Title: Once Upon a Maiden Lane
Series: Maiden Lane #12.5
Author: Elizabeth Hoyt
Format: eBook, 100 pgs
Published: Nov. 14, 2017 by Forever Yours
Links: Goodreads | Amazon | B&N
Rating: 3.5 out of 5 Wine Glasses
Miss Mary Whitsun is far too intelligent to fall for the rakish charms of a handsome aristocrat. But when the gentleman in question approaches her in a bookshop, mistaking her for his fiancée, Lady Johanna Albright, the flirtatious encounter only raises more questions. Could Mary, a servant raised in a St Giles orphanage, actually be Lady Joanna's long-lost twin sister? If so, Mary has been betrothed since birth—to the rakishly handsome artistocrat himself.
Henry Collins, Viscount Blackwell, is far too intrigued by Mary to let her go so easily. He's drawn to her sharp mind, indomitable spirit, and the fiery way in which she dismisses him—ladies simply don't dismiss Lord Blackwell. But as Mary makes her first hesitant steps into society, she can't help but wonder if she truly has a place in Henry's world—or in his heart.
"I want to learn all of you. I want you to know me in return. When I next kiss you, I want you to welcome my lips like a lover instead of a stranger."

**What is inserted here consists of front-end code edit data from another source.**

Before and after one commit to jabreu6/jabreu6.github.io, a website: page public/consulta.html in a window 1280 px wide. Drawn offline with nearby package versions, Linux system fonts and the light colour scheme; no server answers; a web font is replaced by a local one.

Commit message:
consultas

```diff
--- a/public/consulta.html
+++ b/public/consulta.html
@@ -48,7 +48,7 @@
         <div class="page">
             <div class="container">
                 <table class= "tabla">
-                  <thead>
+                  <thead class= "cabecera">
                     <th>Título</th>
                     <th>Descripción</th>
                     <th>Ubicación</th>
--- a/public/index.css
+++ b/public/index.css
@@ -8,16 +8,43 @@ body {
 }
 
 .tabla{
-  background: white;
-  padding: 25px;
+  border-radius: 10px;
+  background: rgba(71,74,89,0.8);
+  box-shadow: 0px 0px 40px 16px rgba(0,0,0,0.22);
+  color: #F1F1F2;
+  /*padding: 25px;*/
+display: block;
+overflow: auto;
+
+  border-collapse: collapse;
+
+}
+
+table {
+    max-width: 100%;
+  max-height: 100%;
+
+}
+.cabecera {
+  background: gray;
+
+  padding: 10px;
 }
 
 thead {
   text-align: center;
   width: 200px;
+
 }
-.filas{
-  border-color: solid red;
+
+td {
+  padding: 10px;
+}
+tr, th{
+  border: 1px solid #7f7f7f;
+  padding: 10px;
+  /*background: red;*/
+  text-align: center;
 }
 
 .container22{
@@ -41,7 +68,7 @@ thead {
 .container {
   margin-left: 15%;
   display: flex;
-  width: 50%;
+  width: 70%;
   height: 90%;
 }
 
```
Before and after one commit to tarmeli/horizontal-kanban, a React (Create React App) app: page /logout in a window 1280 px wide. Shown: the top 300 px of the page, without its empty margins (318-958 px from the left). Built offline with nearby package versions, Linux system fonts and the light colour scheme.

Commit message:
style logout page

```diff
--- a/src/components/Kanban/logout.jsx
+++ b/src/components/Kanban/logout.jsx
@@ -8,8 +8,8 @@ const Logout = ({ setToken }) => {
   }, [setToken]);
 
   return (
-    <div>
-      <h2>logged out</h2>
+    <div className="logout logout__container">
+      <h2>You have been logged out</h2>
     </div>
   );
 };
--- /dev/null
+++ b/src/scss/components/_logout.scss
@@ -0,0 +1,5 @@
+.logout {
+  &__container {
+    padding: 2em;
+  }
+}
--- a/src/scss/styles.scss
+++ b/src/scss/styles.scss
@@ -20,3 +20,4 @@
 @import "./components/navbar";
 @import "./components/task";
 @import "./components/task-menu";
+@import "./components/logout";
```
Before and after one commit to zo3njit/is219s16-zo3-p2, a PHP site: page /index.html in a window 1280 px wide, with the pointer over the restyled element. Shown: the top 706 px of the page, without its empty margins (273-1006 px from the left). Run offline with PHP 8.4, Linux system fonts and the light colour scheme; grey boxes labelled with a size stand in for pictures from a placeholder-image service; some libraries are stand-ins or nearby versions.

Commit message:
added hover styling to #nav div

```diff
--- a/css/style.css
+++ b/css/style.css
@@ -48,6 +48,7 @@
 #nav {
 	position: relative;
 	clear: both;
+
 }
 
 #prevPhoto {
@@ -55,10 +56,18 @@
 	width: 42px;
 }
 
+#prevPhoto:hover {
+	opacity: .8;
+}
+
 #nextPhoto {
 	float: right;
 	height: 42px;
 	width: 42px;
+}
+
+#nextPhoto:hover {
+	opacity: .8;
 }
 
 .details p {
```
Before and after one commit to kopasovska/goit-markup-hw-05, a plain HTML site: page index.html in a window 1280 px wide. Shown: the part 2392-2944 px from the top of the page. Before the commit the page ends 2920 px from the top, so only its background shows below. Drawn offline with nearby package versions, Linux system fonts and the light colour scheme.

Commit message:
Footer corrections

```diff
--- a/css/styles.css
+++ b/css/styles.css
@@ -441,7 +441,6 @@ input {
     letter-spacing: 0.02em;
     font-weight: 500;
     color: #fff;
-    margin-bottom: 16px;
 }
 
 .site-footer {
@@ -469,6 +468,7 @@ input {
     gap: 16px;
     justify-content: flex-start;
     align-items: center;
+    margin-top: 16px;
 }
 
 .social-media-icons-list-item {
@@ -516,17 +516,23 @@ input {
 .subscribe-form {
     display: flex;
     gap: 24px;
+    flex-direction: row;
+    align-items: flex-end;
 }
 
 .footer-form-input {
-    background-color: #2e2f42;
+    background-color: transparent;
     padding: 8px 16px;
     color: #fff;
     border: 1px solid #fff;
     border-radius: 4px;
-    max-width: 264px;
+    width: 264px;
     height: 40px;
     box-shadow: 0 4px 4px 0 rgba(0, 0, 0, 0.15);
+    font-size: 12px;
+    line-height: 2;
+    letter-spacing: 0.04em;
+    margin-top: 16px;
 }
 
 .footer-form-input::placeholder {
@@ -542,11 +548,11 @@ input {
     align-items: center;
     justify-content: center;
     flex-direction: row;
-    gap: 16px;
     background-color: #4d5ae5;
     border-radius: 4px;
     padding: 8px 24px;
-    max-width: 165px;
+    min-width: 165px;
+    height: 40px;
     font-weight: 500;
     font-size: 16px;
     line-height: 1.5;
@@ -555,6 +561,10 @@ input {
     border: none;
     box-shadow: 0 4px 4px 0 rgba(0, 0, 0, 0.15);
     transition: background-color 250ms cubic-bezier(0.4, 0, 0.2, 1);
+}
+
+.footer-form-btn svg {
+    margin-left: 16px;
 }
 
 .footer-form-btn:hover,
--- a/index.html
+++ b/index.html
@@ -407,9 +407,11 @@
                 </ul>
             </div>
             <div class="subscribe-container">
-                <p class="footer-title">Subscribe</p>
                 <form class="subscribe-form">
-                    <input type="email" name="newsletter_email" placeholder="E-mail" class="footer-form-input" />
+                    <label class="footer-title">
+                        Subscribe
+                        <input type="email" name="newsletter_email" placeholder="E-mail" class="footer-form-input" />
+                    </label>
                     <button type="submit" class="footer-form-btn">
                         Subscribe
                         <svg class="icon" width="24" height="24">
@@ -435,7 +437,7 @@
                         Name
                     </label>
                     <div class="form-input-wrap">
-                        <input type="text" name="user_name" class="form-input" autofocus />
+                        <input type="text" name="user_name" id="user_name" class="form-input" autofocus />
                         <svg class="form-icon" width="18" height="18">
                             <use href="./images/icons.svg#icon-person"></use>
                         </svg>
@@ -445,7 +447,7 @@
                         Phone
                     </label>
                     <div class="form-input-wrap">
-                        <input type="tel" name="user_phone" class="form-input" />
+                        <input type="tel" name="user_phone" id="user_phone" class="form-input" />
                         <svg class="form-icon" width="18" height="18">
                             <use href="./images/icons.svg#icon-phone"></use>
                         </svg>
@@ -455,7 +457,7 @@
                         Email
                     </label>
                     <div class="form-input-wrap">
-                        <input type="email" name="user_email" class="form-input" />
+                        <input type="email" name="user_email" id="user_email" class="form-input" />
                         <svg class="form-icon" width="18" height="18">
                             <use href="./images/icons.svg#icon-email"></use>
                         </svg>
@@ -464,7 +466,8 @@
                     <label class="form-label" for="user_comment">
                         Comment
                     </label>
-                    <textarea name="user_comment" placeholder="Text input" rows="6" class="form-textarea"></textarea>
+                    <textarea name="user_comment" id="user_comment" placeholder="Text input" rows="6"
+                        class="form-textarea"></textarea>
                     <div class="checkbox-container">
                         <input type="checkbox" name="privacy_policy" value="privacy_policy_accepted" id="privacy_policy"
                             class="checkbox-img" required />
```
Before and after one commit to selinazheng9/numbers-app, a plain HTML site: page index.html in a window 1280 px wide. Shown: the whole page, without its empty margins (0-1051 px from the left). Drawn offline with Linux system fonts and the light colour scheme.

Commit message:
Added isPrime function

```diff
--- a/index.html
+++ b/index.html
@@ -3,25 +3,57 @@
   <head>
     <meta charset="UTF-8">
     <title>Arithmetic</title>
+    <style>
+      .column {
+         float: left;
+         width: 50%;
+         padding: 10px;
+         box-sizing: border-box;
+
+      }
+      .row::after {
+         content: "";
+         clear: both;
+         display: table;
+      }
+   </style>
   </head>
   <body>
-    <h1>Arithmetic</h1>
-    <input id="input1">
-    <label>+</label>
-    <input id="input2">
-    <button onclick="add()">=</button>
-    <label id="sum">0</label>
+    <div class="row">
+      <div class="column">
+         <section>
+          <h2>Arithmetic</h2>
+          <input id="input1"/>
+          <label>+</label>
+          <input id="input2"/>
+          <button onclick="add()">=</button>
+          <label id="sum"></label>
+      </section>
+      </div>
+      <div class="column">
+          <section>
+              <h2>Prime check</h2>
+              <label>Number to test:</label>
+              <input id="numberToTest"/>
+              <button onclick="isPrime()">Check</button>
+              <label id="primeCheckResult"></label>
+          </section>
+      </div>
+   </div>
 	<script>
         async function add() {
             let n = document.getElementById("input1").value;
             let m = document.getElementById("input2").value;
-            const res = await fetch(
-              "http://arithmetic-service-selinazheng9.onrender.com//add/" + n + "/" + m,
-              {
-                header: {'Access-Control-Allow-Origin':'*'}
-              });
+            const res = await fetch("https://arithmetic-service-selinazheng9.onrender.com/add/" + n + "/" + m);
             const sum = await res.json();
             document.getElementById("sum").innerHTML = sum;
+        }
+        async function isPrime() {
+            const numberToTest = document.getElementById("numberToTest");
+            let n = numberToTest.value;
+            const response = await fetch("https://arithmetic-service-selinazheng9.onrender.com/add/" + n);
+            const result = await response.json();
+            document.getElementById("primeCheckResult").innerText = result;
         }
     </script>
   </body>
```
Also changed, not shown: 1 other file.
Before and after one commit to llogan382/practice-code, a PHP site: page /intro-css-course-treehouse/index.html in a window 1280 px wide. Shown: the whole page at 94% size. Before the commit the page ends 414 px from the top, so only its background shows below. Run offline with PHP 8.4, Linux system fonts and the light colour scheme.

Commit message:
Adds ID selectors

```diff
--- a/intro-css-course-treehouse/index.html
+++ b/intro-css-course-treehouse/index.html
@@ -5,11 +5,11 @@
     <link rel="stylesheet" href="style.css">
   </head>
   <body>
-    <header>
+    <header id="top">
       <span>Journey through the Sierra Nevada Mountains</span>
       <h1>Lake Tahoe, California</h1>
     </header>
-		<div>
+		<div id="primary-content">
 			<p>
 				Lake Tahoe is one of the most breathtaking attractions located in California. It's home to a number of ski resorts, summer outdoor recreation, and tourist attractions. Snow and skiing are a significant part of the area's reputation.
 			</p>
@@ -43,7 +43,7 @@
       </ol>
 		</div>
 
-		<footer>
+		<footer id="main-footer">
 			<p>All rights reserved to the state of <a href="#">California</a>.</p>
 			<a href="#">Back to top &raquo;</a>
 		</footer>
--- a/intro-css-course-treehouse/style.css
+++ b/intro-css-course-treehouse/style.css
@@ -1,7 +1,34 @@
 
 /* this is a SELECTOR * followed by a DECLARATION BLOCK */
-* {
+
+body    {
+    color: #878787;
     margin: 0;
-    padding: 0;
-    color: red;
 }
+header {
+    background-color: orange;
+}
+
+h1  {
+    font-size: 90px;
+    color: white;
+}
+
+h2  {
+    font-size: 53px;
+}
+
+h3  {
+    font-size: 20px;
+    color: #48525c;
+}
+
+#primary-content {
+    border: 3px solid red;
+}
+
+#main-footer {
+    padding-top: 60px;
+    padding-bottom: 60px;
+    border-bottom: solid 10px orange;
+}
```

A novella listed as #12.5 in the Maiden Lane series, you could still read this as a standalone. Mary grew up in the orphanage featured in the series and we've seen glimpses of her and a couple other characters before but the hero and their romance is a new introduction.
With some Cinderella inspiration, nursemaid Mary is identified in a bookstore by our hero Lord Henry Blackwell to be the missing Albright twin. Twin babies stolen by their nursemaid, while Johanna was recovered Cecilia was never found. Henry is taken aback by how much Mary looks like Johanna and immediately claims she is Cecilia. Now, this is a novella, so the tempo gets pushed up. Henry's immediate claim Mary is Cecilia and the family accepting it is a bit side-eyeing but the relationship Henry and Mary have, made up for it for me.
He looked at her, at her straight black brows and the big brown eyes regarding him so seriously, and yet with a spark of humor, and it was as if something turned over in his chest. She was playing with him, this woman.
I instantly felt a spark between the two, Hoyt's skill with sexual tension was evident but the friendship and sheer compatibility between the two won the show for me. Mary's guardedness but also strength paired with Henry's charm provided a delightful give and take between them.
"And you? Did you have a pet as a child?"
"Yes, several," he replied. "Dogs and cats. Now I've got two hounds---Mole and Timberline."
"His ears are very soft," he said a tad defensively.
I also thought this story was laced with skillful writing moments that a top author like Hoyt can provide; showing, instead of being told, little nuances of a character make the reading so much richer. You'll also get a pretty good feel for the times (1700s) as Hoyt focuses on the clothing through Mary being dressed as a lady for the first time.
As I mentioned, the Cinderella story, and all it’s in and outs, has some forced and awkward moments and the ending was a tad rushed but there is an epilogue that works to soothe that (you’ll see a lot of past characters show up here). This is a novella and if you're looking for a quick hit of romance warmth, Once Upon a Maiden Lane would provide that and a friendly return to the Maiden Lane world.
It was like a fairy tale come true.
Suggested Reading Order:
Wicked Intentions (Maiden Lane, #1)
A Maiden Lane Christmas Special (Maiden Lane, #6.5)